───── DATA FOR REVIEW
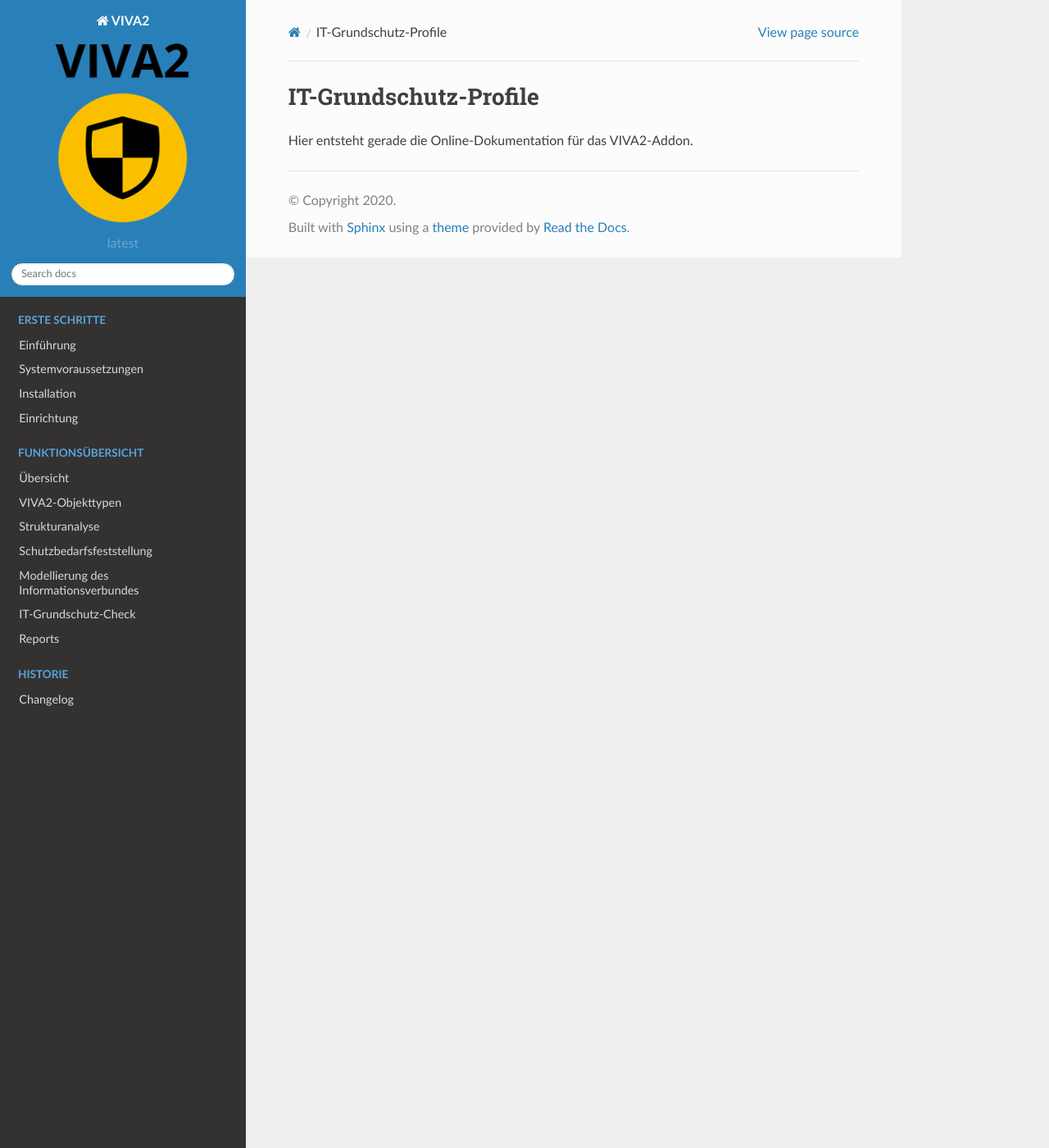
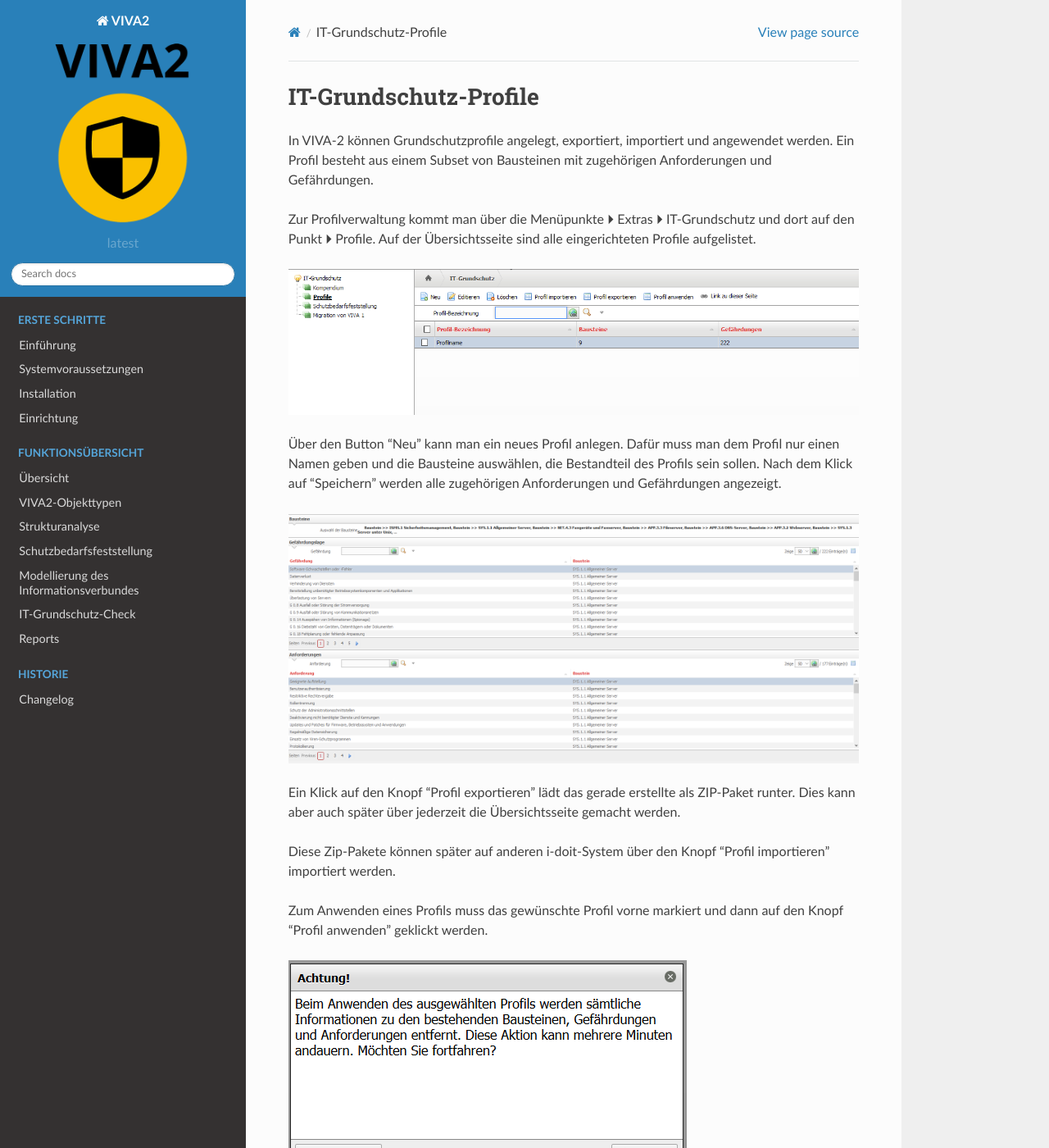
Before and after one commit to becon-de/isms.addon.docs, a Sphinx documentation site: the page built from doc/profile.rst, in a window 1280 px wide and 1400 px high. Shown: the whole window at 82% size. Built offline with Sphinx 7.4.7 and the Read the Docs theme 2.0.0, drawn with Linux system fonts in a browser that asks for light colours; some of the changed text lies outside the part shown.

Commit message:
VIVA-63: Add content to profiles page, add some corrections

```diff
--- a/doc/objekttypen.rst
+++ b/doc/objekttypen.rst
@@ -153,7 +153,7 @@
 **Allgemein** *(i-doit Standardkategorie)*
     Gehört zu jedem Objekt.
 **IT-Grundschutz (Zielobjekte)**
-    Diese Kategoriegruppierung dient der Zuordnung zum Informationsverbund, der Schutzbedarfsfeststellung, der Zuordnung von Bausteinen und dem IT-Grundschutz-Check (s. :ref:`Zielobjektgruppe` für eine ausführlichere Beschreibung).
+    Diese Kategoriegruppierung dient der Zuordnung zum Informationsverbund, der Schutzbedarfsfeststellung, der Zuordnung von Bausteinen und dem IT-Grundschutz-Check (s. `Zielobjektgruppe <#objekttyp-zielobjektgruppe>`_ für eine ausführlichere Beschreibung).
 **Kommunikationsverbindung**
     Hier kann dokumentiert werden, welche Objekte oder Objektgruppen diese Kommunikationsverbindung verwenden. Von diesen Objekten wird der Schutzbedarf dann (nach dem Maximumprinzip) auf die Kommunikationsverbindung vererbt. Außerdem kann zur Veranschaulichung der Netzplan mit der hervorgehobenen Kommunikationsverbindung verlinkt werden.
 **Kontaktzuweisung** *(i-doit Standardkategorie)*
--- a/doc/profile.rst
+++ b/doc/profile.rst
@@ -2,4 +2,24 @@
 IT-Grundschutz-Profile
 ######################
 
-Hier entsteht gerade die Online-Dokumentation für das VIVA2-Addon.
+In VIVA-2 können Grundschutzprofile angelegt, exportiert, importiert und angewendet werden. Ein Profil besteht aus einem Subset von Bausteinen mit zugehörigen Anforderungen und Gefährdungen.
+
+Zur Profilverwaltung kommt man über die Menüpunkte |pfeil| Extras |pfeil| IT-Grundschutz und dort auf den Punkt |pfeil| Profile. Auf der Übersichtsseite sind alle eingerichteten Profile aufgelistet.
+
+.. image:: img/profile1.png
+
+Über den Button "Neu" kann man ein neues Profil anlegen. Dafür muss man dem Profil nur einen Namen geben und die Bausteine auswählen, die Bestandteil des Profils sein sollen. Nach dem Klick auf "Speichern" werden alle zugehörigen Anforderungen und Gefährdungen angezeigt.
+
+.. image:: img/profile2.png
+
+Ein Klick auf den Knopf "Profil exportieren" lädt das gerade erstellte als ZIP-Paket runter. Dies kann aber auch später über jederzeit die Übersichtsseite gemacht werden.
+
+Diese Zip-Pakete können später auf anderen i-doit-System über den Knopf "Profil importieren" importiert werden.
+
+Zum Anwenden eines Profils muss das gewünschte Profil vorne markiert und dann auf den Knopf "Profil anwenden" geklickt werden.
+
+.. image:: img/profile3.png
+
+Diese Warnung sollte auf jedenfall beachtet werden, es werden wirklich alle Bausteine, Gefährdungen und Anforderungen gelöscht und danach die Bausteine, Gefährdungen und Anforderungen aus dem Profile importiert.
+
+.. |pfeil| unicode:: U+23F5
--- a/doc/uebersicht.rst
+++ b/doc/uebersicht.rst
@@ -6,7 +6,7 @@
 
 * `Baustein <objekttypen.html#objekttyp-baustein>`_
 * `Anforderung <objekttypen.html#objekttyp-anforderung>`_
-* `Gefährdung <objekttypen.html#objekttyp-gefaehrdung>`_
+* `Gefährdung <objekttypen.html#objekttyp-gefahrdung>`_
 * `Informationsverbund <objekttypen.html#objekttyp-informationsverbund>`_
 * `Zielobjektgruppe <objekttypen.html#objekttyp-zielobjektgruppe>`_
 * `Kommunikationsverbindung <objekttypen.html#objekttyp-kommunikationsverbindung>`_
@@ -19,7 +19,7 @@
 
 .. image:: img/objekttypen.png
 
-In der :doc:`schutzbedarfsfeststellung` können die Schutzbedarfe definiert und begründet und die Vererbung des Schutzbedarfs in der grafischen Darstellung nachvollzogen und verändert werden.
+In der :doc:`schutzbedarfsfeststellung` können die Schutzbedarfe definiert und begründet werden. Außerdem kann die Vererbung des Schutzbedarfs in der grafischen Darstellung nachvollzogen und verändert werden.
 
 
 Im Rahmen der :doc:`modellierung` müssen dem Informationsverbund und den Zielobjekten/Zielobjektgruppen die entsprechenden Bausteine zugeordnet und den Bausteinen die Hauptansprechpartner zugewiesen werden.
```
Also changed, not shown: other parts of doc/objekttypen.rst (+2 -2 lines), doc/img/profile1.png (added), doc/img/profile2.png (added), doc/img/profile3.png (added).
──────────
Among the records above, find the lines that contain "html" and copy every one.

 * `Baustein <objekttypen.html#objekttyp-baustein>`_
 * `Anforderung <objekttypen.html#objekttyp-anforderung>`_
-* `Gefährdung <objekttypen.html#objekttyp-gefaehrdung>`_
+* `Gefährdung <objekttypen.html#objekttyp-gefahrdung>`_
 * `Informationsverbund <objekttypen.html#objekttyp-informationsverbund>`_
 * `Zielobjektgruppe <objekttypen.html#objekttyp-zielobjektgruppe>`_
 * `Kommunikationsverbindung <objekttypen.html#objekttyp-kommunikationsverbindung>`_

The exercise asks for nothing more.